(MATERIAL SUPPLIED begins)

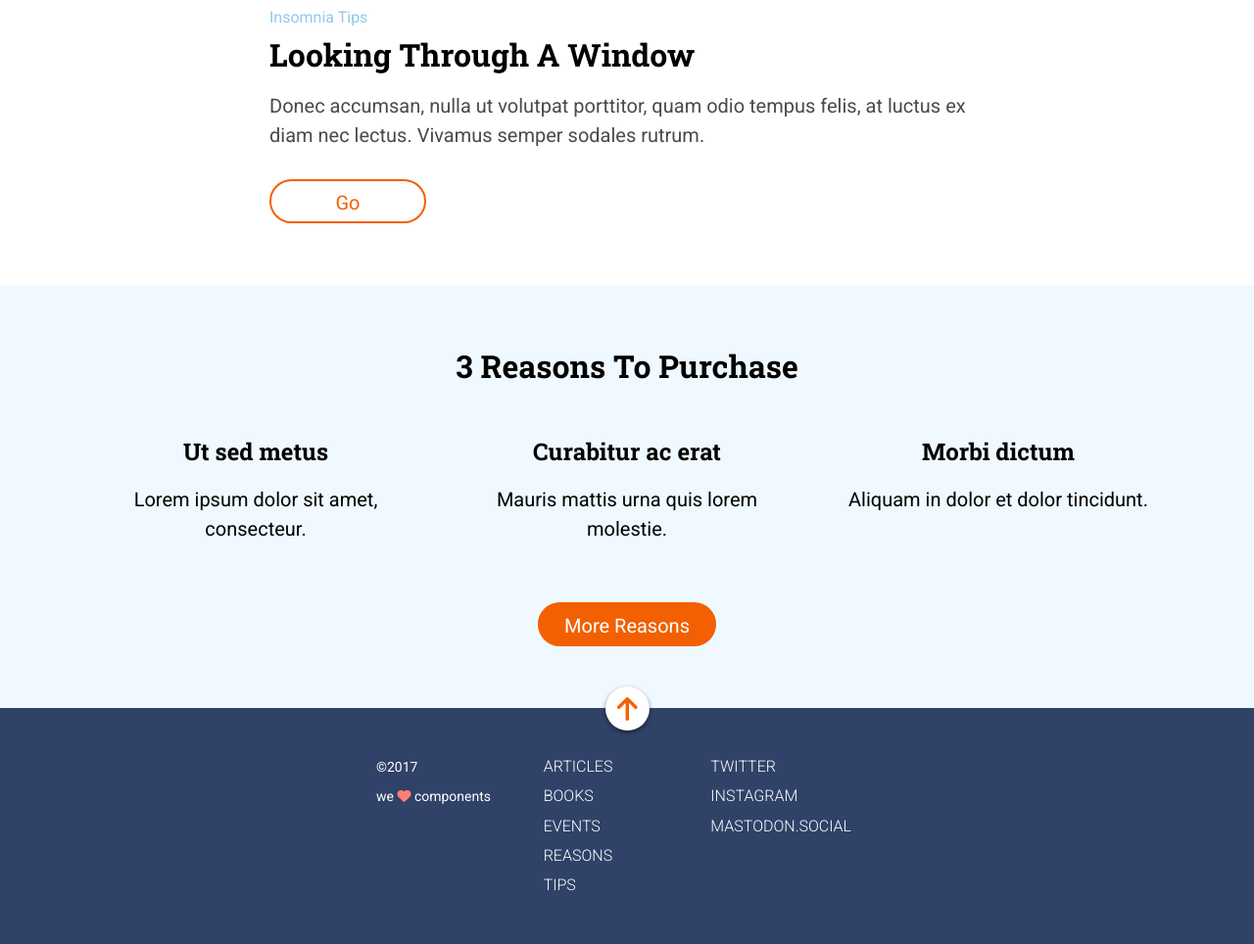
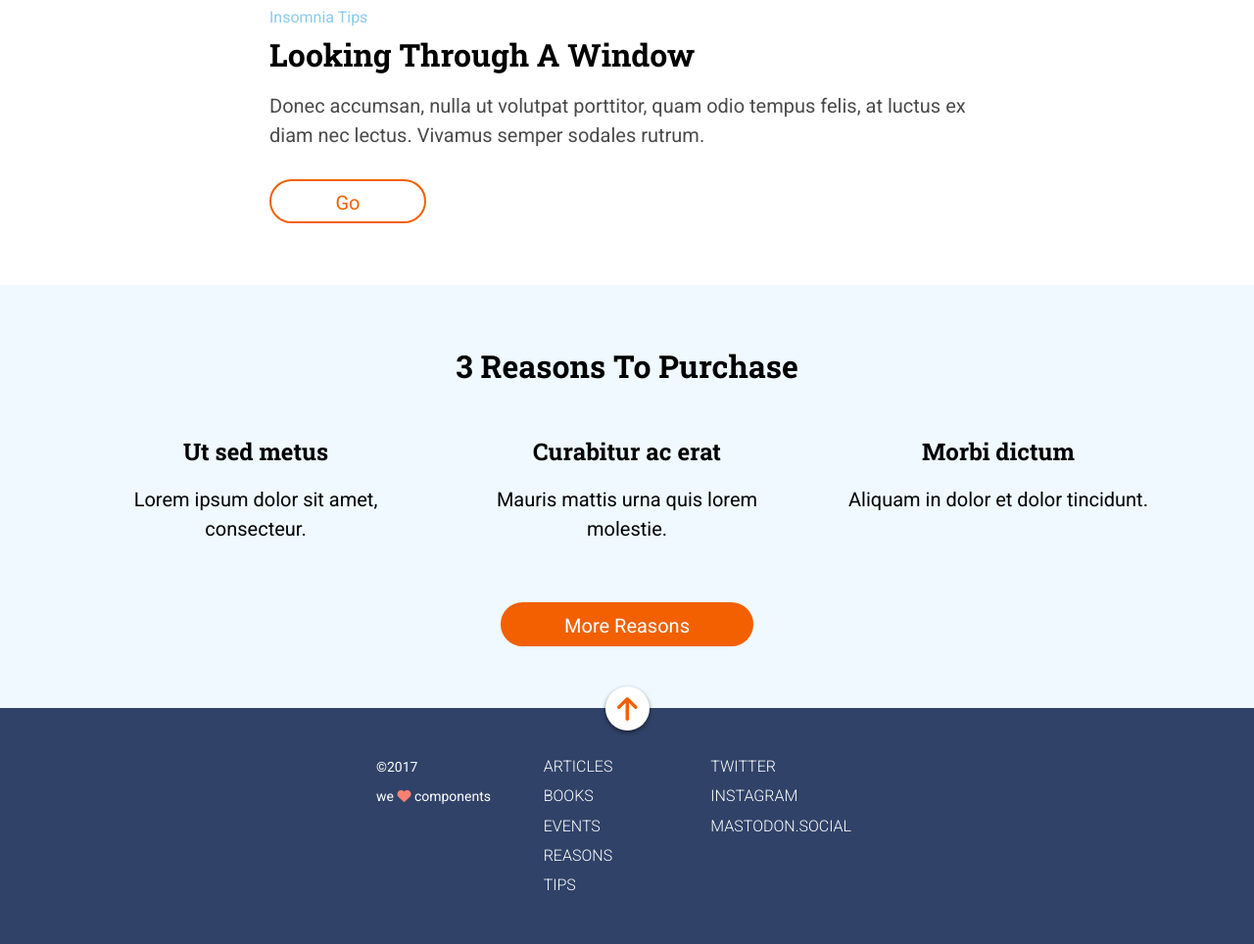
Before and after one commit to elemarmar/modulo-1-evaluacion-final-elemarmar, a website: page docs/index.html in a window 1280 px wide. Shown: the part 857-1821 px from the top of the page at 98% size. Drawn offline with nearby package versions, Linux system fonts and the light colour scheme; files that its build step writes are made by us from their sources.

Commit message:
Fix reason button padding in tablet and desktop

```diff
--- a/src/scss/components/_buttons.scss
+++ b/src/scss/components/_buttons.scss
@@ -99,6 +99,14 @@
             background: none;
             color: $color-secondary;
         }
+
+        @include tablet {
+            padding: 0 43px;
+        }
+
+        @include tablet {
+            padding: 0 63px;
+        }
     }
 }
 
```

(MATERIAL SUPPLIED ends)
(MATERIAL SUPPLIED begins)

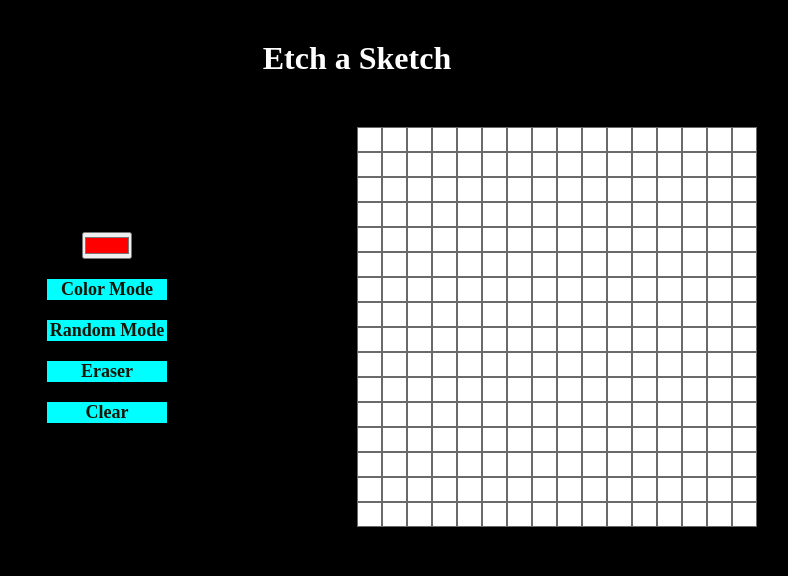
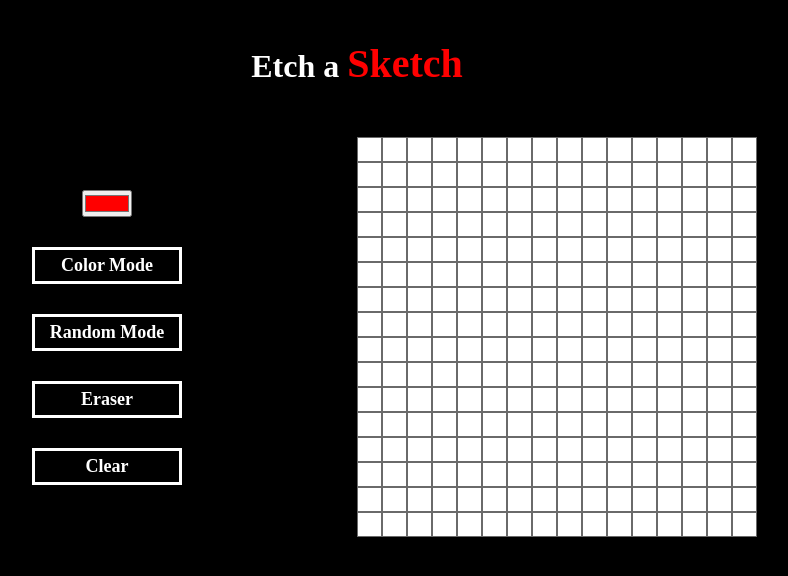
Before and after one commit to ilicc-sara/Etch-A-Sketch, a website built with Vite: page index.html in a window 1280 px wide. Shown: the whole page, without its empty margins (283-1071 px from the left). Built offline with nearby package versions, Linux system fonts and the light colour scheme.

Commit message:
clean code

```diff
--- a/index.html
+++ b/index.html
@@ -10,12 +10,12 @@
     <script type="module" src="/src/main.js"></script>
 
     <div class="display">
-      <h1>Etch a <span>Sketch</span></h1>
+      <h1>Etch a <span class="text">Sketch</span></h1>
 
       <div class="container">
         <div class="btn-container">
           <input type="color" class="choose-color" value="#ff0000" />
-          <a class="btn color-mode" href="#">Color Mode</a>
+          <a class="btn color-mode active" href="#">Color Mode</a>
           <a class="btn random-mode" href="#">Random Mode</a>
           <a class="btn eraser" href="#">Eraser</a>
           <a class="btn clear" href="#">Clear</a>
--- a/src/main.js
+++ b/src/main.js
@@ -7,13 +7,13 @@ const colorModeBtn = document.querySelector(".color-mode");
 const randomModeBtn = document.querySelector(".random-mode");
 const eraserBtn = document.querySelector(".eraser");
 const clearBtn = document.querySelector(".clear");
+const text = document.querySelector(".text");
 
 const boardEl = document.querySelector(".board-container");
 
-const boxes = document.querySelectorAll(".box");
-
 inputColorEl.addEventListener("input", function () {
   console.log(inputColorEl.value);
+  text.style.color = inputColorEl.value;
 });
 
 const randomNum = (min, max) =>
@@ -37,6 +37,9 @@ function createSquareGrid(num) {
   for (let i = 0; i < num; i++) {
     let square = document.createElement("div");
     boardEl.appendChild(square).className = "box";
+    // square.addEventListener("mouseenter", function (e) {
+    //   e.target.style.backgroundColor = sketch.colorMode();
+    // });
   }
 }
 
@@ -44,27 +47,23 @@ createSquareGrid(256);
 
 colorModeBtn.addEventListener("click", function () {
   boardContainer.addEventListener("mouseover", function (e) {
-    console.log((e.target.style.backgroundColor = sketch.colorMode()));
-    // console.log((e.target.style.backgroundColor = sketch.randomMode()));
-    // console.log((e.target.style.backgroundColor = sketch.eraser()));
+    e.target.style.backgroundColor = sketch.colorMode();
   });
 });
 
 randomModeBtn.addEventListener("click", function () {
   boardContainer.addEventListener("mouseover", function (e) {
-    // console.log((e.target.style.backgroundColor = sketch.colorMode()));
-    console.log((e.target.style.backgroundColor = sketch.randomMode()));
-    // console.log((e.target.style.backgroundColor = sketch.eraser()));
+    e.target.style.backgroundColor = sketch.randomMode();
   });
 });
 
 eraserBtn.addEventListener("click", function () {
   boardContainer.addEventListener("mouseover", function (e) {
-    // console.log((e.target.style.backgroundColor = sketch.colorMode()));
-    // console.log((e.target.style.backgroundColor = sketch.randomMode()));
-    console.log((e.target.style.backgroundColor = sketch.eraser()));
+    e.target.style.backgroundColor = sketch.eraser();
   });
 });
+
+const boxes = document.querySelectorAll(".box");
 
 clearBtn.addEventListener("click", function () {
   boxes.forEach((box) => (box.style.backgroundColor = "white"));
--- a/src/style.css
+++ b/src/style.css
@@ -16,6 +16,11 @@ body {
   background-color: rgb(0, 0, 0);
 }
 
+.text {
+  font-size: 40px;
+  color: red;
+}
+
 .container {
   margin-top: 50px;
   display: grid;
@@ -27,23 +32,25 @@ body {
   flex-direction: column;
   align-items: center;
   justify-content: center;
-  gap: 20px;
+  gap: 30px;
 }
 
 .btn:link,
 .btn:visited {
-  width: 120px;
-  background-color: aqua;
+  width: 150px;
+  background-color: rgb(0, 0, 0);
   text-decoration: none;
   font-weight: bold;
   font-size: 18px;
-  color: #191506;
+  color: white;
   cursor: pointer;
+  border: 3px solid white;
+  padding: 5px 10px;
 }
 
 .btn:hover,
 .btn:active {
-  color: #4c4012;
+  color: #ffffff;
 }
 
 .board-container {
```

(MATERIAL SUPPLIED ends)
(MATERIAL SUPPLIED begins)

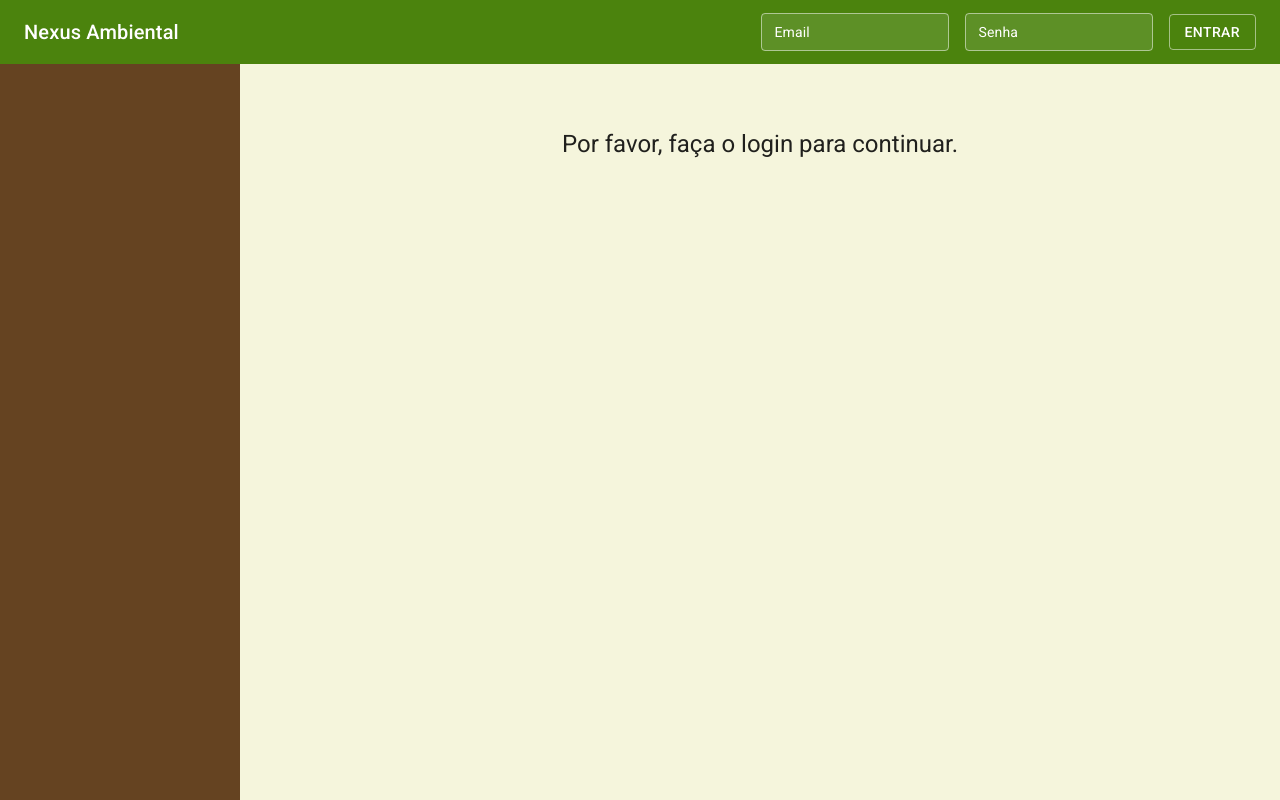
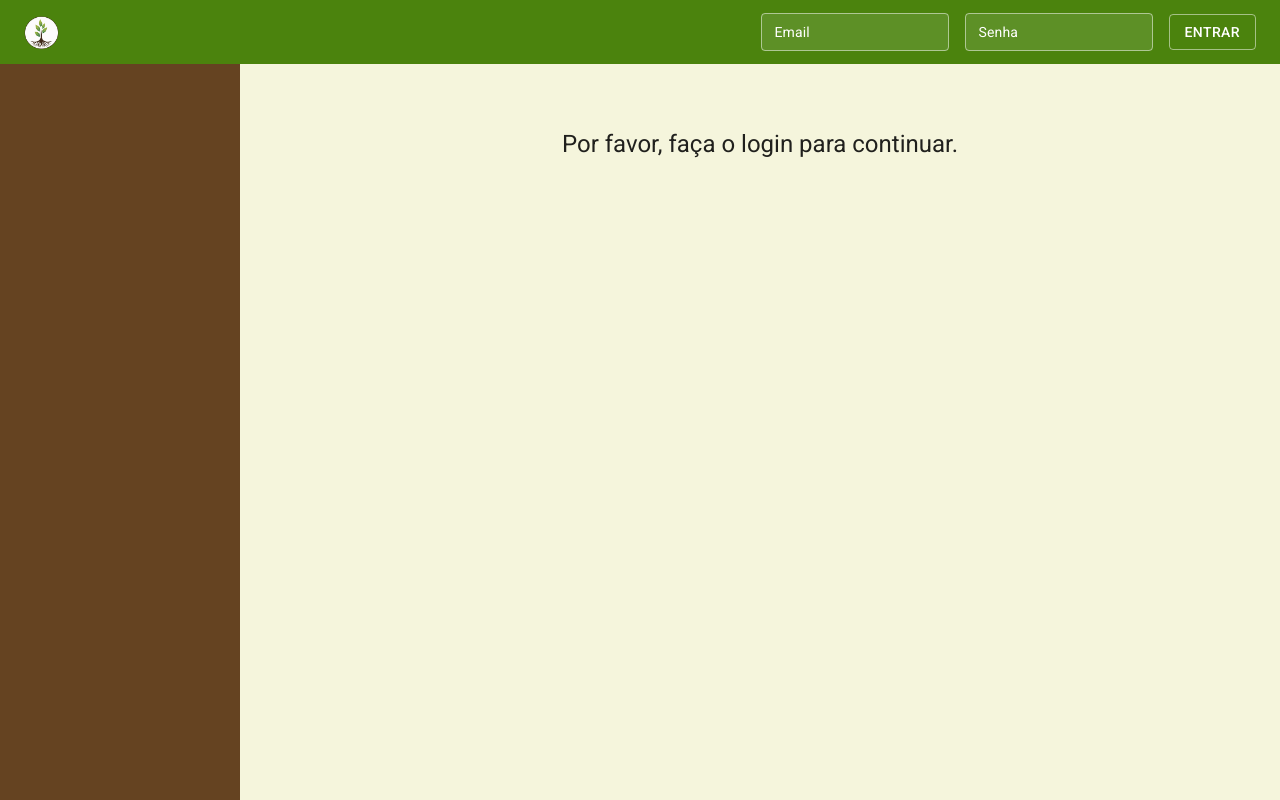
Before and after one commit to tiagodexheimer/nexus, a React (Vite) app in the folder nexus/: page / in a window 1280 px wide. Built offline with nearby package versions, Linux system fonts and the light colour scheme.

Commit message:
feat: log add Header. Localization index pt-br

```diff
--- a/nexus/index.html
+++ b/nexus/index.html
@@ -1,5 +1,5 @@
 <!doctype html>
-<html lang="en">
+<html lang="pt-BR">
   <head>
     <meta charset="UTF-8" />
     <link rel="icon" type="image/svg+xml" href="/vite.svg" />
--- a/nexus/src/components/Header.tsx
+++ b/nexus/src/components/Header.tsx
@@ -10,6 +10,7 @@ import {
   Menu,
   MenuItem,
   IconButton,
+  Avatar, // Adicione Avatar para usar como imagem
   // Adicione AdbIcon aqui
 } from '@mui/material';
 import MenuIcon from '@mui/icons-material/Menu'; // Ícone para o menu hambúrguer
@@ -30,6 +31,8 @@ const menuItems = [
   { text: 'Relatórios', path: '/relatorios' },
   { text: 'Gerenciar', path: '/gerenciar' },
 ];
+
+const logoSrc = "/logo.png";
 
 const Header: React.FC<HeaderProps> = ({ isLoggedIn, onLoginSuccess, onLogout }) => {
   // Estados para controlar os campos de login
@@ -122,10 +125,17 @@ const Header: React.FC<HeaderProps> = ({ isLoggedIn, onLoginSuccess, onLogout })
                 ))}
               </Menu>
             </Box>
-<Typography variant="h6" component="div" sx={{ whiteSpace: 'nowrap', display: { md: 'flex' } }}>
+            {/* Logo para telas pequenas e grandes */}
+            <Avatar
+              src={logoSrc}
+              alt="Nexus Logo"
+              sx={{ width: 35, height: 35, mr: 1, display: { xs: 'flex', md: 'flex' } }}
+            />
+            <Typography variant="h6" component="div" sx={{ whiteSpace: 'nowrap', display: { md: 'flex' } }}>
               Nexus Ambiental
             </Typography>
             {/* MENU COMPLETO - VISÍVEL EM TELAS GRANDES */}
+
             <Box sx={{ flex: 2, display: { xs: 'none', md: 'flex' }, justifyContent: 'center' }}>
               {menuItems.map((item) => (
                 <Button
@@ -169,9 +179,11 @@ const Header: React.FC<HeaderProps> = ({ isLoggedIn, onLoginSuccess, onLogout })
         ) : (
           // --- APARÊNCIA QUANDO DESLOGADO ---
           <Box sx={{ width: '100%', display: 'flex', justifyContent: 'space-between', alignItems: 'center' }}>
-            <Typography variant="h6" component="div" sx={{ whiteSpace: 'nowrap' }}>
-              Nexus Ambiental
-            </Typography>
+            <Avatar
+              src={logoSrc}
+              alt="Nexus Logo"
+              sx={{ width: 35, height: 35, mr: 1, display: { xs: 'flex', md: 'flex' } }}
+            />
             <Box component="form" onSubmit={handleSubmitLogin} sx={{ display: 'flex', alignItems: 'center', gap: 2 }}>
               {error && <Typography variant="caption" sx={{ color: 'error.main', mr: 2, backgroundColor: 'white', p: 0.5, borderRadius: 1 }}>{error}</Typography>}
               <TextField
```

(MATERIAL SUPPLIED ends)

**WORK ORDER**
Whenever "Typography" shows up in a line of the listing, copy that whole line.

**RESPONSE AREA**
-<Typography variant="h6" component="div" sx={{ whiteSpace: 'nowrap', display: { md: 'flex' } }}>
+            <Typography variant="h6" component="div" sx={{ whiteSpace: 'nowrap', display: { md: 'flex' } }}>
             </Typography>
-            <Typography variant="h6" component="div" sx={{ whiteSpace: 'nowrap' }}>
-            </Typography>
               {error && <Typography variant="caption" sx={{ color: 'error.main', mr: 2, backgroundColor: 'white', p: 0.5, borderRadius: 1 }}>{error}</Typography>}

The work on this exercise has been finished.